[Code change snippets]
*** Block opens ***

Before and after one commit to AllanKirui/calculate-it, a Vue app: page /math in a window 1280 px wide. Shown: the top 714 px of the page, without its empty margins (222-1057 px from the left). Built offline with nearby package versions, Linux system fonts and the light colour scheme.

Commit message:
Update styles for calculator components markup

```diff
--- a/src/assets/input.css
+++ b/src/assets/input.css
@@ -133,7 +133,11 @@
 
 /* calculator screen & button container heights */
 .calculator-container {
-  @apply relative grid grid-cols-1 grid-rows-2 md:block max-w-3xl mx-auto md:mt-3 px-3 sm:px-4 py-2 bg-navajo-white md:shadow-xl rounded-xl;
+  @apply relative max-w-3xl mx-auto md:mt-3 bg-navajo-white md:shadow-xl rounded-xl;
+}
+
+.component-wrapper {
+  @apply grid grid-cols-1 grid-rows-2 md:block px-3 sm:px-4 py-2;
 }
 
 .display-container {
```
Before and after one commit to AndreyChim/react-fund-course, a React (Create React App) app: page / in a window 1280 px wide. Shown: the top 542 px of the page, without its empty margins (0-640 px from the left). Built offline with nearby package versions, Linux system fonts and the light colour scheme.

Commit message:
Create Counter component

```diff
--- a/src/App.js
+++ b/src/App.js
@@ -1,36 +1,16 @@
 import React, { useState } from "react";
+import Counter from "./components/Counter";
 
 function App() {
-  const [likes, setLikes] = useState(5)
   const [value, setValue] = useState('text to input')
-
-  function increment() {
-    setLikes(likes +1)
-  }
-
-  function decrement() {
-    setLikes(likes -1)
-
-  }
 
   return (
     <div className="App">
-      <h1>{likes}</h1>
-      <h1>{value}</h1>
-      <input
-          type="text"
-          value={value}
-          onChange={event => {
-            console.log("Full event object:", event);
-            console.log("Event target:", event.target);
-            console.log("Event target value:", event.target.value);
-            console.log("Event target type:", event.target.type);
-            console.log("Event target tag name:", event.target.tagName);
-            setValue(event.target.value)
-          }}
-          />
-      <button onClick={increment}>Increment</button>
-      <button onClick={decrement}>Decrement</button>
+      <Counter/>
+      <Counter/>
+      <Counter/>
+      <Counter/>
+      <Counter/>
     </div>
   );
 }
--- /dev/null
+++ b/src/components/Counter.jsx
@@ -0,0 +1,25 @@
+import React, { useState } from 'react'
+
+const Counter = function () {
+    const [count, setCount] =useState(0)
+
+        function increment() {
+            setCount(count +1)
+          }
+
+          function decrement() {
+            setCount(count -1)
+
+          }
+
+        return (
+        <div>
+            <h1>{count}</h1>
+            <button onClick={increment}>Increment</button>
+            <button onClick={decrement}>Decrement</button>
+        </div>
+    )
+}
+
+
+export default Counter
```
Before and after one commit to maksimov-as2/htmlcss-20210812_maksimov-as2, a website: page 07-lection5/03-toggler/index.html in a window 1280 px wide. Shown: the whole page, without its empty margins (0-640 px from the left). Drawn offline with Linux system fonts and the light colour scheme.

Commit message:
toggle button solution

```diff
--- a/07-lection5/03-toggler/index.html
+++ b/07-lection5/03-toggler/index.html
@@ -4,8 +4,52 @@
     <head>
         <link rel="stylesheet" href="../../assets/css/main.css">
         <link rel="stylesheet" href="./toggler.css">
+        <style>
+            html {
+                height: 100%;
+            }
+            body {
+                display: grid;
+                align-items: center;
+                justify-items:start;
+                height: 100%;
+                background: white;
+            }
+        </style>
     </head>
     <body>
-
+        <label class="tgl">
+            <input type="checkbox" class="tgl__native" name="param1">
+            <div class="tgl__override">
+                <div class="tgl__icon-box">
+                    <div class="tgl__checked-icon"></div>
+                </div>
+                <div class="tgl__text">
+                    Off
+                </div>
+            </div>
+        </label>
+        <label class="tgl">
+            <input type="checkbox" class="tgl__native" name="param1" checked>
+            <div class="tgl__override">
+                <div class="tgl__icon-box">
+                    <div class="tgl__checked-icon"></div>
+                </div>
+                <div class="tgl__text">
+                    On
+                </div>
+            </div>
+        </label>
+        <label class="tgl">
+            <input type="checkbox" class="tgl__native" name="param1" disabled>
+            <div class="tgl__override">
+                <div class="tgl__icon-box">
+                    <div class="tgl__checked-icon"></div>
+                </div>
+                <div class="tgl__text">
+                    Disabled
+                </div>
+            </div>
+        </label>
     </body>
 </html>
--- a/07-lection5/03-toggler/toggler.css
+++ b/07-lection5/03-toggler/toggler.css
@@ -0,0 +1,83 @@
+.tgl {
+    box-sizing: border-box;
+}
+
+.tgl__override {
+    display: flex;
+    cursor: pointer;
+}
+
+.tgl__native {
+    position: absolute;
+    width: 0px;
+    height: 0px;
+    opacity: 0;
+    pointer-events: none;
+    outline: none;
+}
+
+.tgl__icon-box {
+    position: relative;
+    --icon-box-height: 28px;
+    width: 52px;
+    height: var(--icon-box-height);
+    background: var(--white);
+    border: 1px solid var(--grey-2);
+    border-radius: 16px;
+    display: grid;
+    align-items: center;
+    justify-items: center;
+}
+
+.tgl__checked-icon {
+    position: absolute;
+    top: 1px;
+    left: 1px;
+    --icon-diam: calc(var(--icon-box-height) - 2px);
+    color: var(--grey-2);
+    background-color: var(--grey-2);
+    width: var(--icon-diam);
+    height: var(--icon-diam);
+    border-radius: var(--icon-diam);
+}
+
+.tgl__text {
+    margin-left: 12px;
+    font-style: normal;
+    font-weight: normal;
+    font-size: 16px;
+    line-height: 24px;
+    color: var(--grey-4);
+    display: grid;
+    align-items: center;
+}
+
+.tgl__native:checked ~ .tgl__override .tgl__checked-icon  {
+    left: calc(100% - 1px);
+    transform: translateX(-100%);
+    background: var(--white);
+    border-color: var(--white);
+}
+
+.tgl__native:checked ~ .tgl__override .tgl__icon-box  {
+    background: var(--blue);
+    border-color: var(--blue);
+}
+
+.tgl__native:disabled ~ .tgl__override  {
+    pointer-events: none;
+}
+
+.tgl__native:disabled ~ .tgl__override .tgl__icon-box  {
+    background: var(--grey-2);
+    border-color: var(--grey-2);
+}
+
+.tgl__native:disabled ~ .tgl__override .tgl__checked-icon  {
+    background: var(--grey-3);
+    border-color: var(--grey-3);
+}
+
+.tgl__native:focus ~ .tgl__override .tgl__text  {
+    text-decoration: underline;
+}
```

*** Block closes ***

Collect the lines of the data that carry the word "grey".

+    border: 1px solid var(--grey-2);
+    color: var(--grey-2);
+    background-color: var(--grey-2);
+    color: var(--grey-4);
+    background: var(--grey-2);
+    border-color: var(--grey-2);
+    background: var(--grey-3);
+    border-color: var(--grey-3);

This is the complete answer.